A view from the top of Park Street:
And a view from the bottom:
Naturally, I’ll @Strava the heck out of it when it’s all said and done, so be sure to stay tuned.
Witnessing today’s youth stomping gleefully through the street of Bristol has somehow eluded me in my brief 20 hours here, I did however manage a scenic morning ride, which segued directly into a very British wintery, pissing rain ride. Complete with a ferocious wind coming off the north Atlantic to the left (assuming you operate from cardinal directions and always face north, like I do), I felt like quite the local contending with these perfectly normal UK’ian conditions. Anything less would have been inhospitable.
This photo was enhanced for extra drama. That on the horizon is called the sun, which is going in the opposite direction. Rain is fast approaching.
Here I am thinking that I’m in England but then it dawns on me that I could very well be in the Belgian Ardennes. Cow paths no more than the width of one car, massive expanses of farm lands, some rolling hills intertwined with sharp kinks in the geography, and “mud” – or what comes from the hind end of an animal and a normal person would call poo.
Despite its rain, England is an exceedingly beautiful country and I can’t help but feel like I’m engulfed by an erudite culture. Tartans and lots of plaid, stone and brick building aplenty, hunting dogs – yup seriously, horses everywhere, rugby and polo fields aplenty, for some reason large geese make me think of highbrow folk, people drinking “a spot of tea”, boarding schools atop virtually every hill I rode over, and dozens of other details both intricate and obtuse that makes me feel like these people is wicked smart.
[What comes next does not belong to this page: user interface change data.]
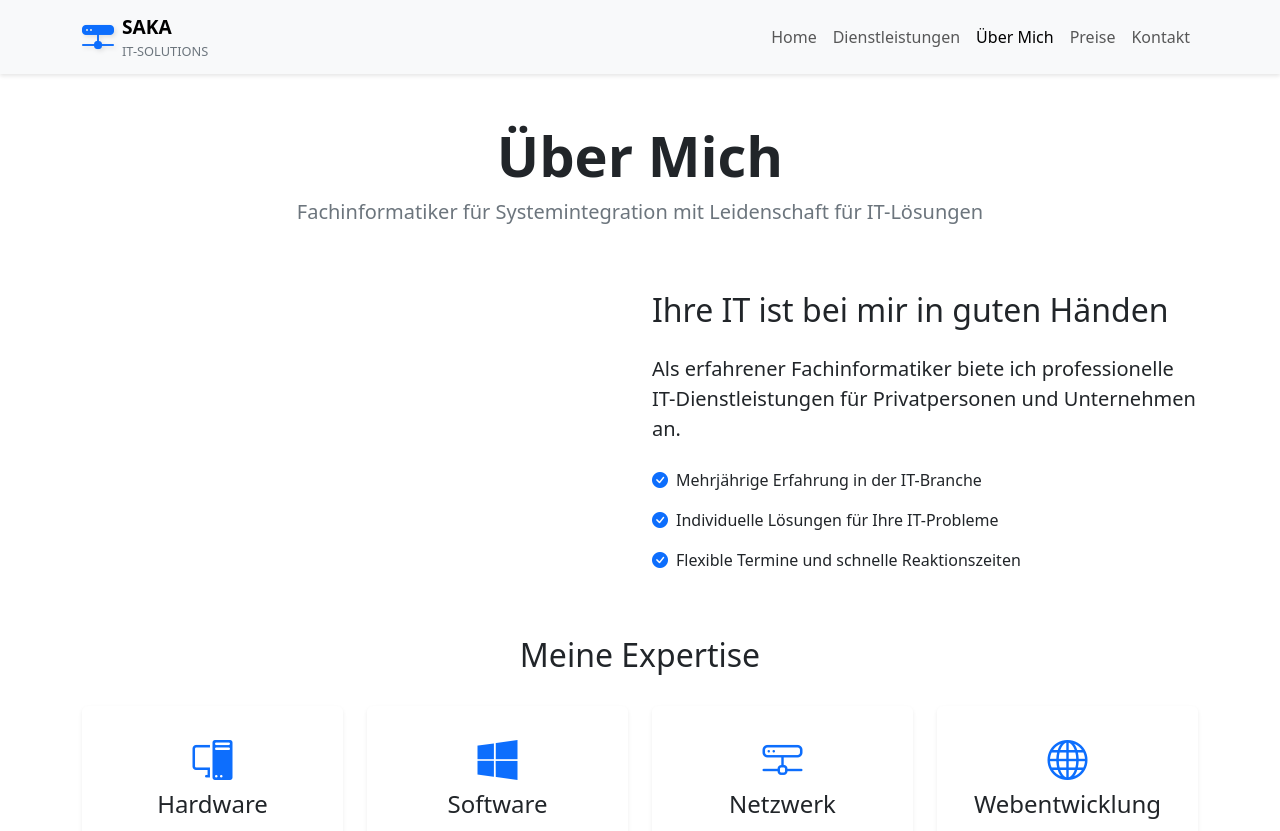
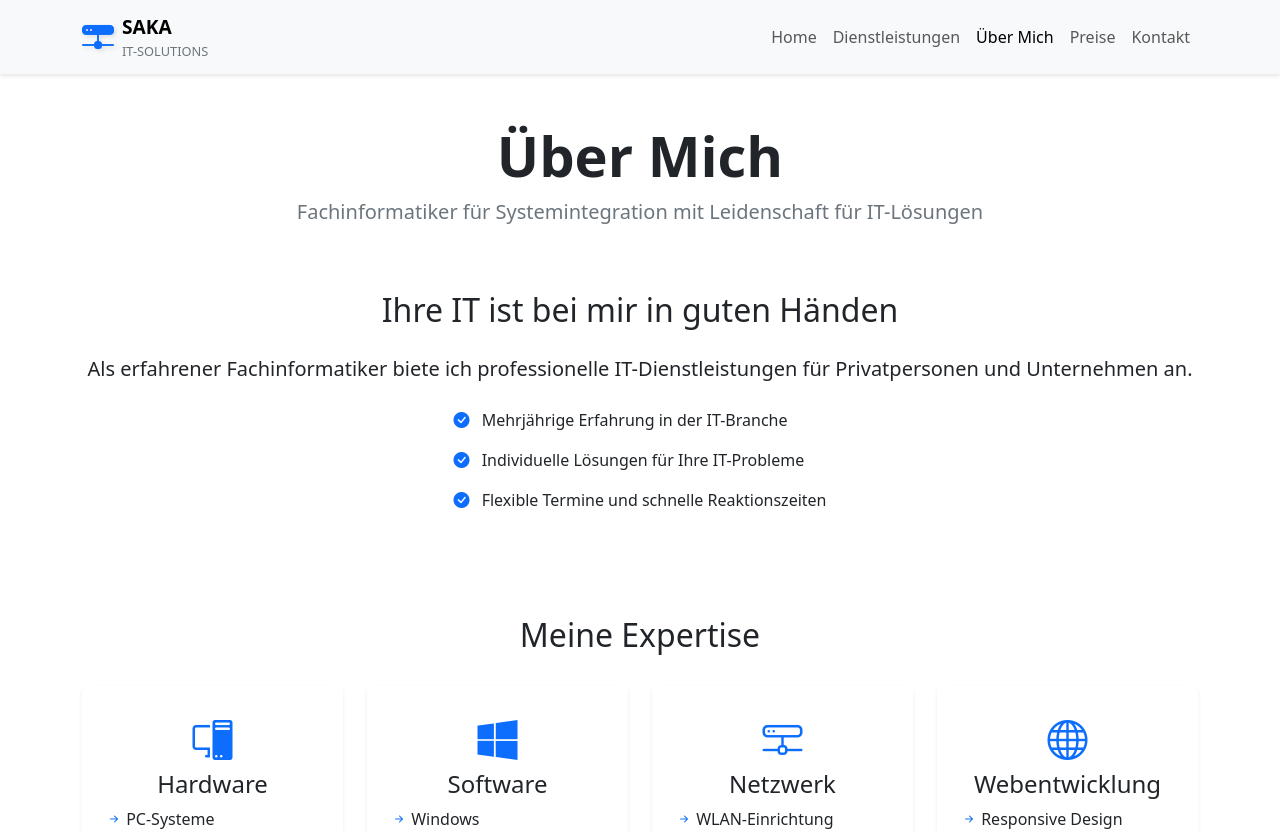
Before and after one commit to Sefkan2698/ITS, an Angular app: page /about in a window 1280 px wide. Shown: the top 831 px of the page. Built offline with nearby package versions, Linux system fonts and the light colour scheme; no server answers.

Commit message:
Fixed alignment on about page

```diff
--- a/src/app/components/about/about.component.html
+++ b/src/app/components/about/about.component.html
@@ -9,29 +9,29 @@
     </div>
 
     <!-- Profile Section -->
-    <div class="row align-items-center mb-5">
-        <div class="col-lg-6">
-            <div class="position-relative">
-              <!-- Beispiel für about.component.html -->
-            </div>
-          </div>
-      <div class="col-lg-6">
-        <h2 class="mb-4">Ihre IT ist bei mir in guten Händen</h2>
-        <p class="lead mb-4">Als erfahrener Fachinformatiker biete ich professionelle IT-Dienstleistungen für Privatpersonen und Unternehmen an.</p>
-        <div class="d-flex align-items-center mb-3">
+   <!-- Profile Section -->
+<div class="row align-items-center mb-5">
+  <div class="col-lg-12 text-center"> <!-- Änderung hier: volle Breite und zentriert -->
+    <h2 class="mb-4">Ihre IT ist bei mir in guten Händen</h2>
+    <p class="lead mb-4">Als erfahrener Fachinformatiker biete ich professionelle IT-Dienstleistungen für Privatpersonen und Unternehmen an.</p>
+    <div class="d-flex justify-content-center mb-4"> <!-- Zentrierte Liste -->
+      <ul class="list-unstyled text-start">
+        <li class="mb-3">
           <i class="bi bi-check-circle-fill text-primary me-2"></i>
-          <span>Mehrjährige Erfahrung in der IT-Branche</span>
-        </div>
-        <div class="d-flex align-items-center mb-3">
+          Mehrjährige Erfahrung in der IT-Branche
+        </li>
+        <li class="mb-3">
           <i class="bi bi-check-circle-fill text-primary me-2"></i>
-          <span>Individuelle Lösungen für Ihre IT-Probleme</span>
-        </div>
-        <div class="d-flex align-items-center mb-3">
+          Individuelle Lösungen für Ihre IT-Probleme
+        </li>
+        <li class="mb-3">
           <i class="bi bi-check-circle-fill text-primary me-2"></i>
-          <span>Flexible Termine und schnelle Reaktionszeiten</span>
-        </div>
-      </div>
+          Flexible Termine und schnelle Reaktionszeiten
+        </li>
+      </ul>
     </div>
+  </div>
+</div>
 
     <!-- Expertise Section -->
  <!-- Expertise Section in about.component.html -->
```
And on that scholarly note, I need to go ride my bike up a hill.